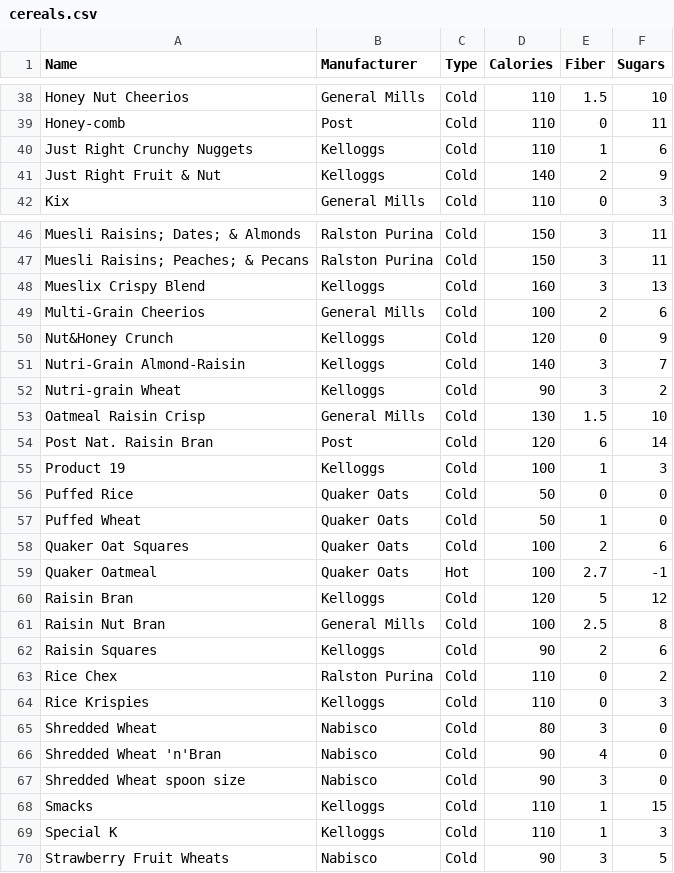
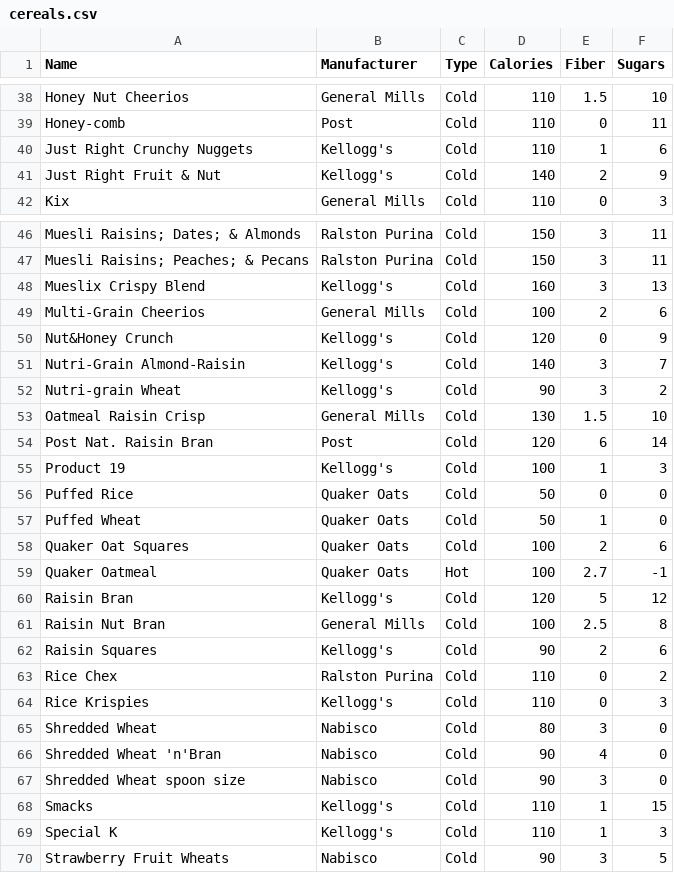
Before and after one commit to paskhaver/pandas-in-action, a CSV file: chapter_09_the_groupby_object/cereals.csv, drawn as a sheet; only a part is shown, gaps mark what is left out; the diff covers the shown part only.

Commit message:
Update Chapter 9 dataset with alternate spelling of 'Kellogg's'

```diff
--- a/chapter_09_the_groupby_object/cereals.csv
+++ b/chapter_09_the_groupby_object/cereals.csv
@@ -39,4 +39,4 @@ Honey Nut Cheerios,General Mills,Cold,110,1.5,10
 Honey-comb,Post,Cold,110,0,11
-Just Right Crunchy  Nuggets,Kelloggs,Cold,110,1,6
-Just Right Fruit & Nut,Kelloggs,Cold,140,2,9
+Just Right Crunchy  Nuggets,Kellogg's,Cold,110,1,6
+Just Right Fruit & Nut,Kellogg's,Cold,140,2,9
 Kix,General Mills,Cold,110,0,3
@@ -47,10 +47,10 @@ Muesli Raisins; Dates; & Almonds,Ralston Purina,Cold,150,3,11
 Muesli Raisins; Peaches; & Pecans,Ralston Purina,Cold,150,3,11
-Mueslix Crispy Blend,Kelloggs,Cold,160,3,13
+Mueslix Crispy Blend,Kellogg's,Cold,160,3,13
 Multi-Grain Cheerios,General Mills,Cold,100,2,6
-Nut&Honey Crunch,Kelloggs,Cold,120,0,9
-Nutri-Grain Almond-Raisin,Kelloggs,Cold,140,3,7
-Nutri-grain Wheat,Kelloggs,Cold,90,3,2
+Nut&Honey Crunch,Kellogg's,Cold,120,0,9
+Nutri-Grain Almond-Raisin,Kellogg's,Cold,140,3,7
+Nutri-grain Wheat,Kellogg's,Cold,90,3,2
 Oatmeal Raisin Crisp,General Mills,Cold,130,1.5,10
 Post Nat. Raisin Bran,Post,Cold,120,6,14
-Product 19,Kelloggs,Cold,100,1,3
+Product 19,Kellogg's,Cold,100,1,3
 Puffed Rice,Quaker Oats,Cold,50,0,0
@@ -59,7 +59,7 @@ Quaker Oat Squares,Quaker Oats,Cold,100,2,6
 Quaker Oatmeal,Quaker Oats,Hot,100,2.7,-1
-Raisin Bran,Kelloggs,Cold,120,5,12
+Raisin Bran,Kellogg's,Cold,120,5,12
 Raisin Nut Bran,General Mills,Cold,100,2.5,8
-Raisin Squares,Kelloggs,Cold,90,2,6
+Raisin Squares,Kellogg's,Cold,90,2,6
 Rice Chex,Ralston Purina,Cold,110,0,2
-Rice Krispies,Kelloggs,Cold,110,0,3
+Rice Krispies,Kellogg's,Cold,110,0,3
 Shredded Wheat,Nabisco,Cold,80,3,0
@@ -67,4 +67,4 @@ Shredded Wheat 'n'Bran,Nabisco,Cold,90,4,0
 Shredded Wheat spoon size,Nabisco,Cold,90,3,0
-Smacks,Kelloggs,Cold,110,1,15
-Special K,Kelloggs,Cold,110,1,3
+Smacks,Kellogg's,Cold,110,1,15
+Special K,Kellogg's,Cold,110,1,3
 Strawberry Fruit Wheats,Nabisco,Cold,90,3,5
```
Also changed, not shown: 11 edited cells elsewhere in this file, 1 other file.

════════

Pictures must not appear in the copy, and every record must be restated word for word.

_Written answer_.
Before and after one commit to paskhaver/pandas-in-action, a CSV file: chapter_09_the_groupby_object/cereals.csv, drawn as a sheet; only a part is shown, gaps mark what is left out; the diff covers the shown part only.

Commit message:
Update Chapter 9 dataset with alternate spelling of 'Kellogg's'

```diff
--- a/chapter_09_the_groupby_object/cereals.csv
+++ b/chapter_09_the_groupby_object/cereals.csv
@@ -39,4 +39,4 @@ Honey Nut Cheerios,General Mills,Cold,110,1.5,10
 Honey-comb,Post,Cold,110,0,11
-Just Right Crunchy  Nuggets,Kelloggs,Cold,110,1,6
-Just Right Fruit & Nut,Kelloggs,Cold,140,2,9
+Just Right Crunchy  Nuggets,Kellogg's,Cold,110,1,6
+Just Right Fruit & Nut,Kellogg's,Cold,140,2,9
 Kix,General Mills,Cold,110,0,3
@@ -47,10 +47,10 @@ Muesli Raisins; Dates; & Almonds,Ralston Purina,Cold,150,3,11
 Muesli Raisins; Peaches; & Pecans,Ralston Purina,Cold,150,3,11
-Mueslix Crispy Blend,Kelloggs,Cold,160,3,13
+Mueslix Crispy Blend,Kellogg's,Cold,160,3,13
 Multi-Grain Cheerios,General Mills,Cold,100,2,6
-Nut&Honey Crunch,Kelloggs,Cold,120,0,9
-Nutri-Grain Almond-Raisin,Kelloggs,Cold,140,3,7
-Nutri-grain Wheat,Kelloggs,Cold,90,3,2
+Nut&Honey Crunch,Kellogg's,Cold,120,0,9
+Nutri-Grain Almond-Raisin,Kellogg's,Cold,140,3,7
+Nutri-grain Wheat,Kellogg's,Cold,90,3,2
 Oatmeal Raisin Crisp,General Mills,Cold,130,1.5,10
 Post Nat. Raisin Bran,Post,Cold,120,6,14
-Product 19,Kelloggs,Cold,100,1,3
+Product 19,Kellogg's,Cold,100,1,3
 Puffed Rice,Quaker Oats,Cold,50,0,0
@@ -59,7 +59,7 @@ Quaker Oat Squares,Quaker Oats,Cold,100,2,6
 Quaker Oatmeal,Quaker Oats,Hot,100,2.7,-1
-Raisin Bran,Kelloggs,Cold,120,5,12
+Raisin Bran,Kellogg's,Cold,120,5,12
 Raisin Nut Bran,General Mills,Cold,100,2.5,8
-Raisin Squares,Kelloggs,Cold,90,2,6
+Raisin Squares,Kellogg's,Cold,90,2,6
 Rice Chex,Ralston Purina,Cold,110,0,2
-Rice Krispies,Kelloggs,Cold,110,0,3
+Rice Krispies,Kellogg's,Cold,110,0,3
 Shredded Wheat,Nabisco,Cold,80,3,0
@@ -67,4 +67,4 @@ Shredded Wheat 'n'Bran,Nabisco,Cold,90,4,0
 Shredded Wheat spoon size,Nabisco,Cold,90,3,0
-Smacks,Kelloggs,Cold,110,1,15
-Special K,Kelloggs,Cold,110,1,3
+Smacks,Kellogg's,Cold,110,1,15
+Special K,Kellogg's,Cold,110,1,3
 Strawberry Fruit Wheats,Nabisco,Cold,90,3,5
```
Also changed, not shown: 11 edited cells elsewhere in this file, 1 other file.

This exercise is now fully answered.